Ab initio molecular dynamics liquidquench simulations and hybrid density functional calculations are performed to model the effects of roomtemperature atomic fluctuations and photoillumination on the structural and electronic properties of amorphous substoichiometric In2O2.96. A large configurational ensemble is employed to reliably predict the distribution of localized defects as well as their response to the thermal and light activation. The results reveal that the illumination effects on the carrier concentration are greater in amorphous configurations with shorter In–O bond length and reduced polyhedral sharing as compared to the structures with a more uniform morphology.
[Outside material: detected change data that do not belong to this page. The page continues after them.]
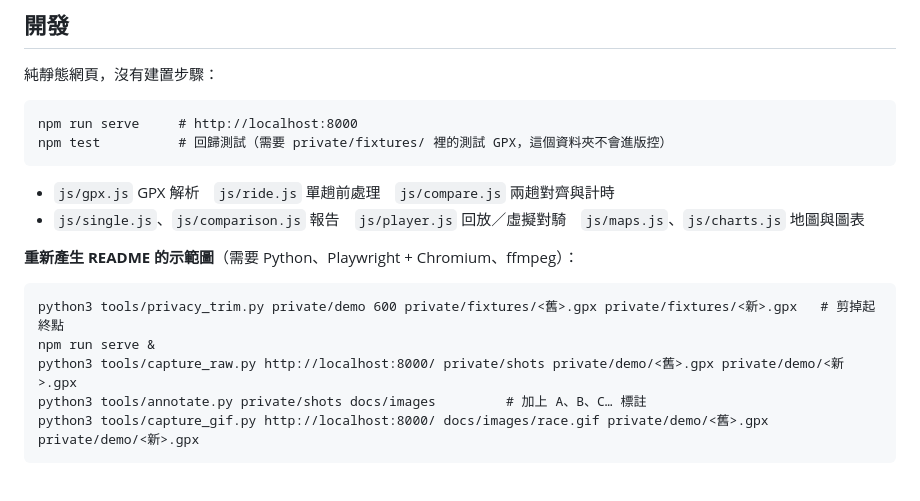
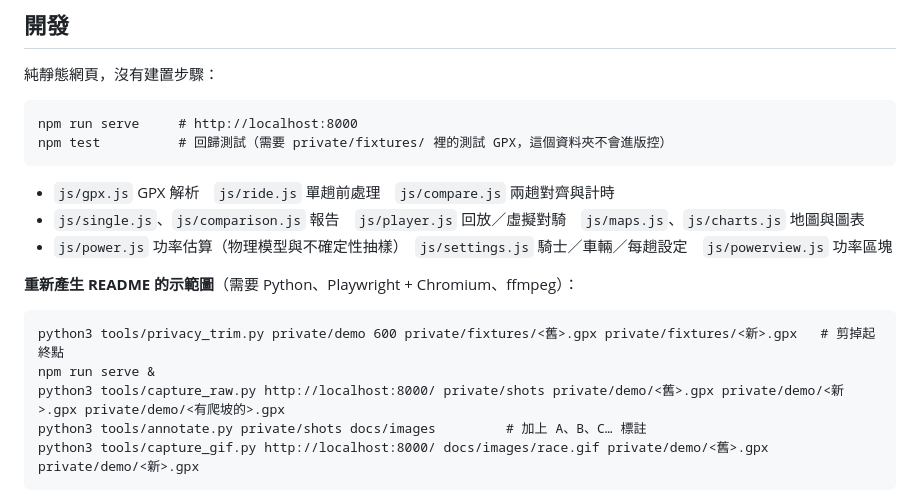
Before and after one commit to evantilu/bike-visualization-and-analyses, a Markdown page: README.md, the part around one of its changes. Drawn GitHub-style.

````diff
--- a/README.md
+++ b/README.md
@@ -217,13 +257,14 @@ npm test          # 回歸測試（需要 private/fixtures/ 裡的測試 GPX，
 
 - `js/gpx.js` GPX 解析　`js/ride.js` 單趟前處理　`js/compare.js` 兩趟對齊與計時
 - `js/single.js`、`js/comparison.js` 報告　`js/player.js` 回放／虛擬對騎　`js/maps.js`、`js/charts.js` 地圖與圖表
+- `js/power.js` 功率估算（物理模型與不確定性抽樣）　`js/settings.js` 騎士／車輛／每趟設定　`js/powerview.js` 功率區塊
 
 **重新產生 README 的示範圖**（需要 Python、Playwright + Chromium、ffmpeg）：
 
 ```
 python3 tools/privacy_trim.py private/demo 600 private/fixtures/<舊>.gpx private/fixtures/<新>.gpx   # 剪掉起終點
 npm run serve &
-python3 tools/capture_raw.py http://localhost:8000/ private/shots private/demo/<舊>.gpx private/demo/<新>.gpx
+python3 tools/capture_raw.py http://localhost:8000/ private/shots private/demo/<舊>.gpx private/demo/<新>.gpx private/demo/<有爬坡的>.gpx
 python3 tools/annotate.py private/shots docs/images         # 加上 A、B、C… 標註
 python3 tools/capture_gif.py http://localhost:8000/ docs/images/race.gif private/demo/<舊>.gpx private/demo/<新>.gpx
 ```
````
Also changed, not shown: other parts of README.md (+44 -4 lines), docs/images/15_power_settings.png (added), docs/images/16_power_results.png (added), docs/images/17_power_route.png (added), 10 other files.
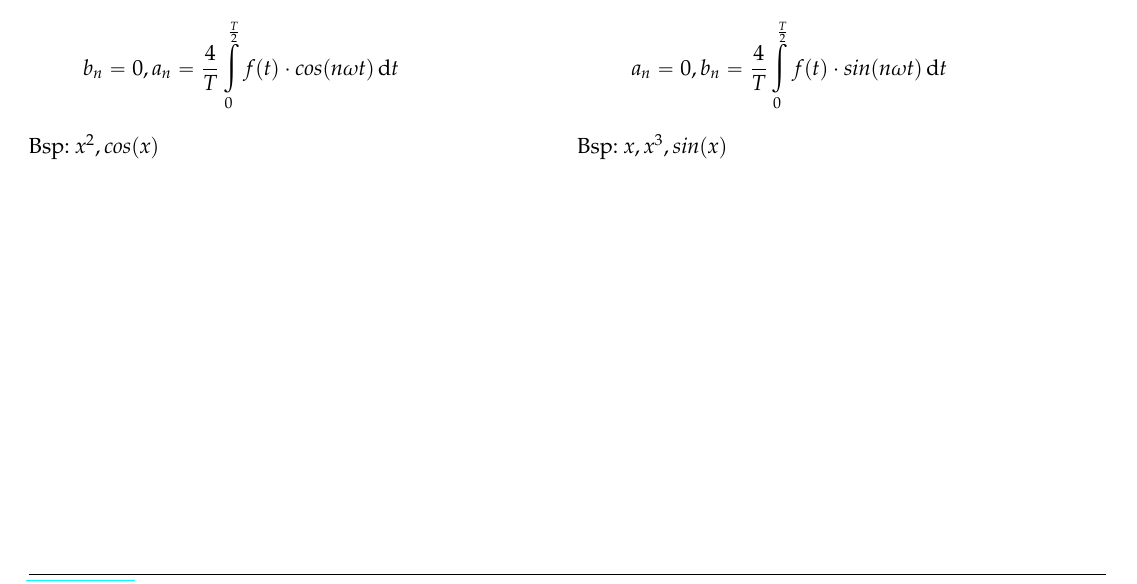
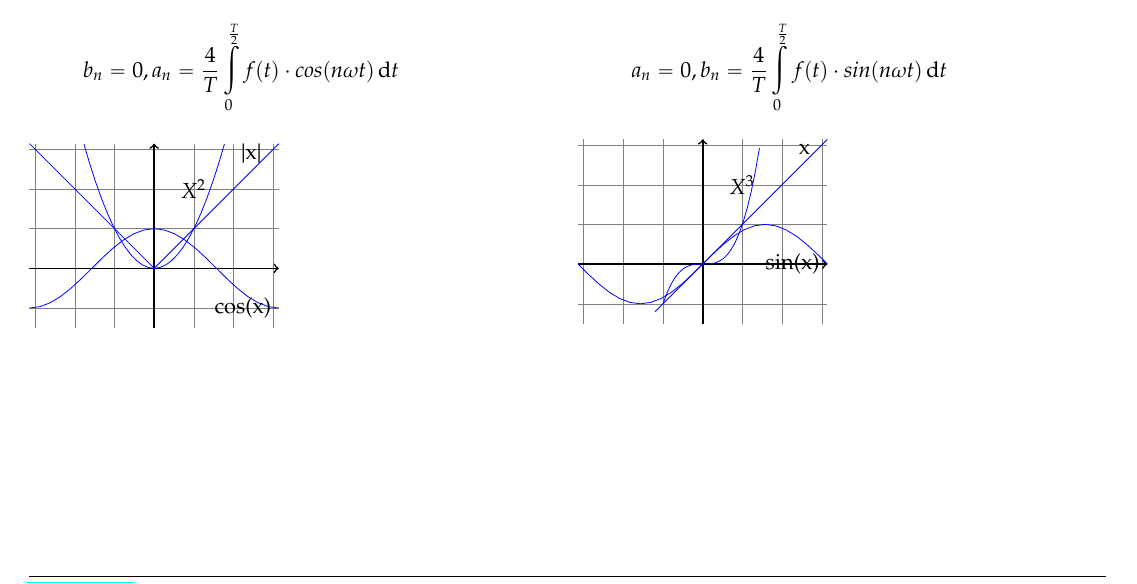
Before and after one commit to HSR-Stud/LeistEl16, a LaTeX document (leistel.tex, which reads sections/Grundformeln.tex): part of page 12 of 16, cut so that both start at the same text. Compiled offline with pdfLaTeX.

Commit message:
add tikz-pictures

```diff
--- a/leistel.tex
+++ b/leistel.tex
@@ -10,6 +10,7 @@
 
 \include{header/header}
 \usepackage{nicefrac}
+\usepackage{tikz}
 
 
 %%%%%%%%%%%%%%%%%%%%%%%%%%%%%%%%%%%%%%%%%%%%%%%%%%%%%%%%%%%%%%%%%%%%%%%%%%%%%%%%%%%%%%%%%%%%%%%%
--- a/sections/Grundformeln.tex
+++ b/sections/Grundformeln.tex
@@ -156,7 +156,18 @@ $$c_n=\overline{c_{-n}}=\frac{1}{T}\int\limits_0^T{f(t)\cdot e^{-jn\omega t}dt}$
         $f(t) = f(-t)$\newline
         Symetrisch an Y-Achse
         \[ b_{n} = 0, a_{n} = \frac{4}{T}\int\limits_{0}^{\frac{T}{2}} f(t) \cdot cos(n \omega t) \diff t \]
-        Bsp: $ x^2, cos(x) $
+        \begin{tikzpicture}[scale = 0.7]
+            \draw [help lines] (-pi,-1.5) grid (pi,pi);  %Gitter
+            \draw [thick, ->](-pi,0) -- (pi,0);         %x-achse
+            \draw [thick, ->](0,-1.5) -- (0,pi);         %y-achse
+            \draw [blue, domain=-1.77:1.77] plot (\x, {pow(\x, 2)});
+            \node [left] at (1.5,2) {$ X^2$};
+            \draw [blue, domain=-pi:pi] plot (\x, {cos(\x r)});
+            \node [left] at (pi,-1) {cos(x)};
+            \draw [blue, domain=-pi:pi] plot (\x, {abs(\x});
+            \node [left] at (2.9,2.9) {|x|};
+        \end{tikzpicture}
+
     \end{minipage}
 
     \begin{minipage}{\linewidth}
@@ -164,7 +175,18 @@ $$c_n=\overline{c_{-n}}=\frac{1}{T}\int\limits_0^T{f(t)\cdot e^{-jn\omega t}dt}$
         $f(-t) = -f(t)$ \newline
         Punktsymetrisch am Ursprung
         \[  a_{n} = 0, b_{n} = \frac{4}{T}\int\limits_{0}^{\frac{T}{2}} f(t) \cdot sin(n \omega t)\diff t \]
-        Bsp: $ x, x^3, sin(x) $
+        \begin{tikzpicture}[scale = 0.7]
+            \draw [help lines] (-pi,-1.5) grid (pi,pi);  %Gitter
+            \draw [thick, ->](-pi,0) -- (pi,0);         %x-achse
+            \draw [thick, ->](0,-1.5) -- (0,pi);         %y-achse
+            \draw [blue, domain=-1:1.43] plot (\x, {pow(\x, 3)});
+            \node [left] at (1.5,2) {$ X^3$};
+            \draw [blue, domain=-pi:pi] plot (\x, {sin(\x r)});
+            \node [left] at (pi,0) {sin(x)};
+            \draw [blue, domain= -1.2:pi] plot (\x, {\x});
+            \node [left] at (2.9,2.9) {x};
+        \end{tikzpicture}
+
 \end{minipage}
 \end{multicols}
 \clearpage
```
Also changed, not shown: sections/Grundformeln.tex (2 more changed lines).
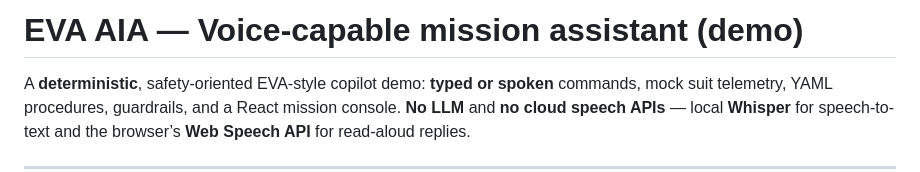
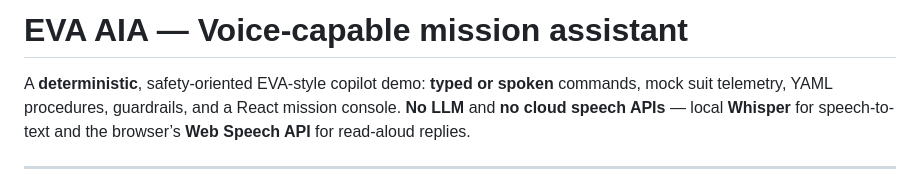
Before and after one commit to RISDxNASA-SUITS/SUITS-26, a Markdown page: README.md, the part around the change. Rendered like a GitHub page.

```diff
--- a/README.md
+++ b/README.md
@@ -1,4 +1,4 @@
-# EVA AIA — Voice-capable mission assistant (demo)
+# EVA AIA — Voice-capable mission assistant
 
 A **deterministic**, safety-oriented EVA-style copilot demo: **typed or spoken** commands, mock suit telemetry, YAML procedures, guardrails, and a React mission console. **No LLM** and **no cloud speech APIs** — local **Whisper** for speech-to-text and the browser’s **Web Speech API** for read-aloud replies.
 
```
The obtained correlation between the photoinduced carrier density and the reduction in the number of fully coordinated Inatoms implies that metal oxides with a significant fraction of crystalline/amorphous interfaces would show a more pronounced response to illumination. Photoexcitation also produces In–O2–In defects that have not been previously found in substoichiometric amorphous oxides; these defects are responsible for carrier instabilities due to overdoping.